Covid-19 Pandemic JournalPosted on April 27, 2020
Keeping a journal, writing notes, and recording your thoughts can be helpful in times like these. Reflecting on your experience throughout the COVID-19 crisis is important and your perspective could some day be a useful record for people studying the history of this pandemic.
Help us record the local experience and feel free to share with us on social media or email: firstname.lastname@example.org
Here is how Museum of Durham History volunteer Kathy Claspell is recording her experience:
Neighborhood Walk March 27, 2020
A four-mile walk. These photos [see album below] are from a neighborhood that has some beautiful yards.
I felt very comfortable and mostly safe on this walk. Safety challenges included pedestrian crosswalks and proper distancing. There were numerous people out walking and jogging. I followed defensive distancing by moving aside or crossing a street when possible. I gave a thumbs-up to anyone who did the same for me. Auto traffic was thankfully light.

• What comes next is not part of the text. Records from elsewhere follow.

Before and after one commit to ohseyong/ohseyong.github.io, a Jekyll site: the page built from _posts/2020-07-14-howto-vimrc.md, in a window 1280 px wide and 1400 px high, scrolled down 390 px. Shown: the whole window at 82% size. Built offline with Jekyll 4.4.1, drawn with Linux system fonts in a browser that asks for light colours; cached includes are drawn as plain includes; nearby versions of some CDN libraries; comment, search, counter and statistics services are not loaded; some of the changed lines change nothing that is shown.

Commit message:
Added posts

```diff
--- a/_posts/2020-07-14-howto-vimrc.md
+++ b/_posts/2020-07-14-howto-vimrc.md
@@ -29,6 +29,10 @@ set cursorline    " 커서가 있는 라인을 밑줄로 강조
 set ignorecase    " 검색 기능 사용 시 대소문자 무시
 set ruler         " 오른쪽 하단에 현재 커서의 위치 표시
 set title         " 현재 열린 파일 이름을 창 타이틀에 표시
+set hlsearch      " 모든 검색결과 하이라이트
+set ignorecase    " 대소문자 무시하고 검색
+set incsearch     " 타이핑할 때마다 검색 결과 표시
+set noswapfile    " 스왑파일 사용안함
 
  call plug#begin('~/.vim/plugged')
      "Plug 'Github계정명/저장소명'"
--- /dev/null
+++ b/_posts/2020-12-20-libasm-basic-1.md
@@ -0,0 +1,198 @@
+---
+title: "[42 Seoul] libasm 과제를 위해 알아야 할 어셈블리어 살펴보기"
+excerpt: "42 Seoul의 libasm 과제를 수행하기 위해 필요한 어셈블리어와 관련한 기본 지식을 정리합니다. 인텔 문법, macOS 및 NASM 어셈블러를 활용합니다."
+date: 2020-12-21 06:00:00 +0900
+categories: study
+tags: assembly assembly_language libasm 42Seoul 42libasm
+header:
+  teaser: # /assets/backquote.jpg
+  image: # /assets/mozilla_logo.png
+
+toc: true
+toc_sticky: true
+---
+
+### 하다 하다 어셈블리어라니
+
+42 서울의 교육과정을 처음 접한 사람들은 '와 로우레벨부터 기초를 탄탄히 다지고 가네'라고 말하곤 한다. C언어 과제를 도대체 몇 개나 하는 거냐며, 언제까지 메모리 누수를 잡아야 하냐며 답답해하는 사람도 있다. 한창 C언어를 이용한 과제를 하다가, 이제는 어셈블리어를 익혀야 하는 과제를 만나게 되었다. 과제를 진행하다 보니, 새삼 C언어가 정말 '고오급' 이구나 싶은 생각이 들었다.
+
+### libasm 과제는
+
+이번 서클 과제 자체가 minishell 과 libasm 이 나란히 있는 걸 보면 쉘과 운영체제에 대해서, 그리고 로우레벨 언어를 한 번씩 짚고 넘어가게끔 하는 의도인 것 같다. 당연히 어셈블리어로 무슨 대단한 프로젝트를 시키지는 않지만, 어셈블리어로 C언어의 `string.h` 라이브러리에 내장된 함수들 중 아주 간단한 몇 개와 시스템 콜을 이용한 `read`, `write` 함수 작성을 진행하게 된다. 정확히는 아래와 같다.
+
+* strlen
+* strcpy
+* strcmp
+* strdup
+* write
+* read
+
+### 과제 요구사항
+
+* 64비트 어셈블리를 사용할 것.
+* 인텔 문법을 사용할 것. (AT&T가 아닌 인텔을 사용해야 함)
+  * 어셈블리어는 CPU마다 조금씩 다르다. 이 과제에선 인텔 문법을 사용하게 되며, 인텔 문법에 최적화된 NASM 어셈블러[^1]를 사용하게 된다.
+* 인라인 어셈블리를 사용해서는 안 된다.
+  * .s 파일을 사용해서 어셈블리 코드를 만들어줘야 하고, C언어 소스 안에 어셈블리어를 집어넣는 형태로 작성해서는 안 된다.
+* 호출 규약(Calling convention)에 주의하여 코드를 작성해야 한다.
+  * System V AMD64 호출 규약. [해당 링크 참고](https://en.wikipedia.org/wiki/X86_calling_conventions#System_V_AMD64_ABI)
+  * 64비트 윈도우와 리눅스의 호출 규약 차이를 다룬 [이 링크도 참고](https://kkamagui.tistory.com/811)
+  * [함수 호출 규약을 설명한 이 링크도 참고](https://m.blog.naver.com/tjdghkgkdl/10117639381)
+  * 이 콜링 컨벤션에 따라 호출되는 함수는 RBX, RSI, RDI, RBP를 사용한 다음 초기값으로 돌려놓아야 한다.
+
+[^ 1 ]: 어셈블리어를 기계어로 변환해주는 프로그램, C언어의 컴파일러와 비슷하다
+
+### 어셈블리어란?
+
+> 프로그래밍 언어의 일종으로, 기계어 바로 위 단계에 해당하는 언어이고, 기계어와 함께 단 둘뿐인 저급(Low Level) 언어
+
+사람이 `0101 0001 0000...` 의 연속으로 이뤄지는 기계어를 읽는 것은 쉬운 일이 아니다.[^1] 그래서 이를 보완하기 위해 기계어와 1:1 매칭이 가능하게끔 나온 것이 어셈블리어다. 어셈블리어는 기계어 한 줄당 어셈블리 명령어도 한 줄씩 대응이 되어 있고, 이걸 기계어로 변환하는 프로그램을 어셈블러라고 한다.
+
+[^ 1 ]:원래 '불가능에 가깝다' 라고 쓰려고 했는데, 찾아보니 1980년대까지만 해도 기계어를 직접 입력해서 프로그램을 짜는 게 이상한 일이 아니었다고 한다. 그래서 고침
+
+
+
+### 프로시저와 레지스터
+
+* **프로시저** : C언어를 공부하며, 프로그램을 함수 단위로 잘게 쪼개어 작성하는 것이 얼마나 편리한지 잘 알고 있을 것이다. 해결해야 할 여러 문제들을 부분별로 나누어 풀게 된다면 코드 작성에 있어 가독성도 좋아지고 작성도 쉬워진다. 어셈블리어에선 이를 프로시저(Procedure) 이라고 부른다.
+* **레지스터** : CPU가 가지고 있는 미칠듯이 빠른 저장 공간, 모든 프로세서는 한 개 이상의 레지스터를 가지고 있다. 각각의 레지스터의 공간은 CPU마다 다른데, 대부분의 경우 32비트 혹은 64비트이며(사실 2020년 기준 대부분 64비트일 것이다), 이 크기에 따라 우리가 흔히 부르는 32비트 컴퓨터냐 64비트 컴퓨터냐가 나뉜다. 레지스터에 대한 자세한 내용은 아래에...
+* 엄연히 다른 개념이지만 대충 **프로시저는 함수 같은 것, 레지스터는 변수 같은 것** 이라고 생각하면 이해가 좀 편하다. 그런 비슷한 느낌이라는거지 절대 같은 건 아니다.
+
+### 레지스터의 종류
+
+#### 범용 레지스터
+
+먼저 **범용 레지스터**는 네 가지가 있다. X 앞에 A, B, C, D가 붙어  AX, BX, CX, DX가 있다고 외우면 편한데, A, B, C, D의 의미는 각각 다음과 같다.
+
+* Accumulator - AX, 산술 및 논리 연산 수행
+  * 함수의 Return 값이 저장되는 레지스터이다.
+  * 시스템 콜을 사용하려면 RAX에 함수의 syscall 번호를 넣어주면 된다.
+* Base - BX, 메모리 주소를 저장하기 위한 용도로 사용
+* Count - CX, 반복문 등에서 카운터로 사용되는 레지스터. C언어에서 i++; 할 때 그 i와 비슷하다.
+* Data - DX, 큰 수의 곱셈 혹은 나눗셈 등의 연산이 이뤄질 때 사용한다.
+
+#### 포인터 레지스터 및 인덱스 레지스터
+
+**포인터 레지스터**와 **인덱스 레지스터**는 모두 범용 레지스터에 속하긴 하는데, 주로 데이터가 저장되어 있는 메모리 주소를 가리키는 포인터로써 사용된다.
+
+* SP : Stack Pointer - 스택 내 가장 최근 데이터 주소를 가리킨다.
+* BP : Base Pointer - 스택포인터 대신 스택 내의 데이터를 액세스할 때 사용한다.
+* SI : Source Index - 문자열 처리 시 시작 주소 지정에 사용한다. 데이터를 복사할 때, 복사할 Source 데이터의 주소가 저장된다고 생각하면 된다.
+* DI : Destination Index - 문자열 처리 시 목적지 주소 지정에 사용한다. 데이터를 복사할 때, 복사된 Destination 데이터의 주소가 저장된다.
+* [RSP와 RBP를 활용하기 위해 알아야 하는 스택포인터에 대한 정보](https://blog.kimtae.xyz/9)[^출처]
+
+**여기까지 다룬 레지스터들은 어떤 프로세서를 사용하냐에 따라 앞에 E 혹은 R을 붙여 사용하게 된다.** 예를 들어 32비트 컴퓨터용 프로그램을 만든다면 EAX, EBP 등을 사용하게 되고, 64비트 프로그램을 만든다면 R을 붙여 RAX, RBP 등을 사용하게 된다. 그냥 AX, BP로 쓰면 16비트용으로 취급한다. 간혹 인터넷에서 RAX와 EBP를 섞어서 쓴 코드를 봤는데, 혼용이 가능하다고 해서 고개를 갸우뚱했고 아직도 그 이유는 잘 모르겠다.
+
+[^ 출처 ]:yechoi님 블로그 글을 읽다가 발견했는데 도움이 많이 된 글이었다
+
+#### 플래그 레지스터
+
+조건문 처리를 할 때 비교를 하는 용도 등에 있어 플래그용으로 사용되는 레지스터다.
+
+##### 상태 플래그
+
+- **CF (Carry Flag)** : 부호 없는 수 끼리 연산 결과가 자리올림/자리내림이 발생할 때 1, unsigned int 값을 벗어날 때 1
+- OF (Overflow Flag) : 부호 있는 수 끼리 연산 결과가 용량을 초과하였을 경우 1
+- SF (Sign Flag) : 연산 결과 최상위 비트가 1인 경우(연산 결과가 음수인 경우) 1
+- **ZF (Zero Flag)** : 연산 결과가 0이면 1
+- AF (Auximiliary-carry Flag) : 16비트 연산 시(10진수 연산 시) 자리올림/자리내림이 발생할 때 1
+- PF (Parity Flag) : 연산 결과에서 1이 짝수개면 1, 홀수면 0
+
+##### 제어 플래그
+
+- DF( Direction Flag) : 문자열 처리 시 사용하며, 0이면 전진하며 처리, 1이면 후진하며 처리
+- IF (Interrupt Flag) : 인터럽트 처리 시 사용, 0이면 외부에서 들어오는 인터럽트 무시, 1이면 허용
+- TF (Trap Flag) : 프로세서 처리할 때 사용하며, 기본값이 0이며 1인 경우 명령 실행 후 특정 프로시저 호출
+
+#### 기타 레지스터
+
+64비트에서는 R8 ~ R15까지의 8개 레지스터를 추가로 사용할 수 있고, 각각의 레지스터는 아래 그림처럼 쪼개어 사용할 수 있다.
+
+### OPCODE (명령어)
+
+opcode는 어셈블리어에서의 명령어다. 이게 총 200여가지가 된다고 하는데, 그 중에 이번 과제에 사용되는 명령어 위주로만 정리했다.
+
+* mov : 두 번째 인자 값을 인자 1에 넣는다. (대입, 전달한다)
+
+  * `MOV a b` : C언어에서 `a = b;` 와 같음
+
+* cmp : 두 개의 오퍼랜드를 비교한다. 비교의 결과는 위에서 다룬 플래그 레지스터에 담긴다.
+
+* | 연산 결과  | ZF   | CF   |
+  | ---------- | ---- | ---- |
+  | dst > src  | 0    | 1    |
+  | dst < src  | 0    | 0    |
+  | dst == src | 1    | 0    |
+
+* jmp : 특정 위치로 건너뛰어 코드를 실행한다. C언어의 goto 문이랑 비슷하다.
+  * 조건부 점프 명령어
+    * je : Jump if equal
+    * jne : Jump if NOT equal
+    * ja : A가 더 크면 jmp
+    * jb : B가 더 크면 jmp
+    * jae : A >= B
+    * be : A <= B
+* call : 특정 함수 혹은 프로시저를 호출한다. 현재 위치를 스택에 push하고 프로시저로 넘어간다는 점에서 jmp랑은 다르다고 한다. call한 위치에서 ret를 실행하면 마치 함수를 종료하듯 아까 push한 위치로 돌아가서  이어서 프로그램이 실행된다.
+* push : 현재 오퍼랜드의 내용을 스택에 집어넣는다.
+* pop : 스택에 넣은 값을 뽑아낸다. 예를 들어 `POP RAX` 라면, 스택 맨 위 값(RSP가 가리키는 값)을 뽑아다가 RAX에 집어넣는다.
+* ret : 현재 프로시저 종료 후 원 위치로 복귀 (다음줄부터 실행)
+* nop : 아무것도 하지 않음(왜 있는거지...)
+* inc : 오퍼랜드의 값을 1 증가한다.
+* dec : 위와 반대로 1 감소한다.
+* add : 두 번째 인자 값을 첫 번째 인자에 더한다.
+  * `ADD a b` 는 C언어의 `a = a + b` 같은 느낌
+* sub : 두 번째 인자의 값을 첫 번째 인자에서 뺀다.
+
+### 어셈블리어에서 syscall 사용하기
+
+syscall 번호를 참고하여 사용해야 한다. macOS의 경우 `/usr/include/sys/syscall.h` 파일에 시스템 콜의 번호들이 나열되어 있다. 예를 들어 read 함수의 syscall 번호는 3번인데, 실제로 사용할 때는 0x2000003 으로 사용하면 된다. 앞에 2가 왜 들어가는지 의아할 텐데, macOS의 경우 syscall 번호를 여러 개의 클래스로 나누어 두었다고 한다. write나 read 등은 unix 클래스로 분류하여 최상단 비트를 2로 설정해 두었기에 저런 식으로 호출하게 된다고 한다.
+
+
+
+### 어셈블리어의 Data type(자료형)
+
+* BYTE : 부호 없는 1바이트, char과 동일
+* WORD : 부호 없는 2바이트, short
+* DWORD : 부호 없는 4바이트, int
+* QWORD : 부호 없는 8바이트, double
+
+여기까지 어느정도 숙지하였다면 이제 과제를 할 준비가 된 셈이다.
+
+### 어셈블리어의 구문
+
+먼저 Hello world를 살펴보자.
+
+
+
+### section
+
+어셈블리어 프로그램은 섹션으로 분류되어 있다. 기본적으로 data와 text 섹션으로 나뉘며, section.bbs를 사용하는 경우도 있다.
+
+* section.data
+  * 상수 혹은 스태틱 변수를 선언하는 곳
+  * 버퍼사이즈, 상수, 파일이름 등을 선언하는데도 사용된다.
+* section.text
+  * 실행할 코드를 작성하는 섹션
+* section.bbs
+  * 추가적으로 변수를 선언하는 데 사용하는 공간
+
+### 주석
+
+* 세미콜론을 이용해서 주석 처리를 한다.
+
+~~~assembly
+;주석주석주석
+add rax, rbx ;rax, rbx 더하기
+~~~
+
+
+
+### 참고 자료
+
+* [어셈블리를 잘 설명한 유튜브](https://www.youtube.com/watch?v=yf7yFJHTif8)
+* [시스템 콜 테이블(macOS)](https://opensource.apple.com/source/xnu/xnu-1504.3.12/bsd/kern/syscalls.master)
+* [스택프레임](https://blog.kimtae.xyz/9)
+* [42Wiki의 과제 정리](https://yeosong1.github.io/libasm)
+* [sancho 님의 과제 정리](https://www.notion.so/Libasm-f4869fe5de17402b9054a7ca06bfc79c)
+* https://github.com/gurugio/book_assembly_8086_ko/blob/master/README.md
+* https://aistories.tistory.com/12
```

I walk with a light backpack that includes drinking water, tissues, hand sanitizer wipes, and my phone.
My weekly exercise routine takes me on 2-3 walks and 3 sessions in the home mini-gym.
Neighborhood Walk March 28, 2020
My hopes for seeing the waterfalls were dashed when I arrived at a dry and deserted American Tobacco Campus.
Very little social distancing to worry about with mostly empty streets and sidewalks. I did not enjoy this level of solitude, however, and stepped quickly. The murals and bright colors were cheerful.
I continue to do my weekly walks. I stick to the main streets when I occasionally head downtown. I prefer the tested, friendly-feeling neighborhoods.
As the lockdown continues and the weather improves, there are more people outside.
Neighborhood Walk April 15, 2020
Duke East Campus. Neighborhoods in areas of Trinity Park and Ninth Street. Four miles.
A cold afternoon kept the crowds away on the east campus trail. I walked on its periphery sidewalk anyway, facing traffic in case I had to distance myself onto the roadway.
The surrounding neighborhoods were quiet, with a few pedestrians and joggers. There were empty playgrounds and spacious-seeming sidewalks, one which I shared with a ladybug.
Trinity Park, Old North Durham, Warehouse District, Duke East Campus Walk on April 17, 2020
A warm, sunny afternoon and a Friday: promising signs for a comfortable walk to downtown. I know there will be more people about but I’ve refined my distancing moves. I periodically pivot around backwards, which helps me to see what’s coming from behind – especially the joggers. I also speak nicely to a clutch of people, “Hi folks, I’d like to use the crosswalk, a little space please!”
On the way to the city’s north side I spy a car’s window stencil showing Queen Elizabeth II. I think about her coronavirus speech earlier this month, “We will succeed.” I think our country will succeed, but emerge from the Covid 19 threat unevenly. I’m 65 years old and I’ll be in the lockdown cocoon for quite a while.
It’s been almost a month since the mayor issued a ‘Stay at Home’ order. A few of the Covid 19 regulation signs on the doors and windows of restaurants are showing some weather wear.
King’s Sandwich Shop looks very popular for lunch takeout. Back on Main Street, some restaurant and business signs advertise personal essentials.
There have been maintenance workers and contractors all over town, on every walk I have taken. One contractor, who works for a window restoration company, lets me take his photo.
I have never walked so much, and so regularly. I feel great.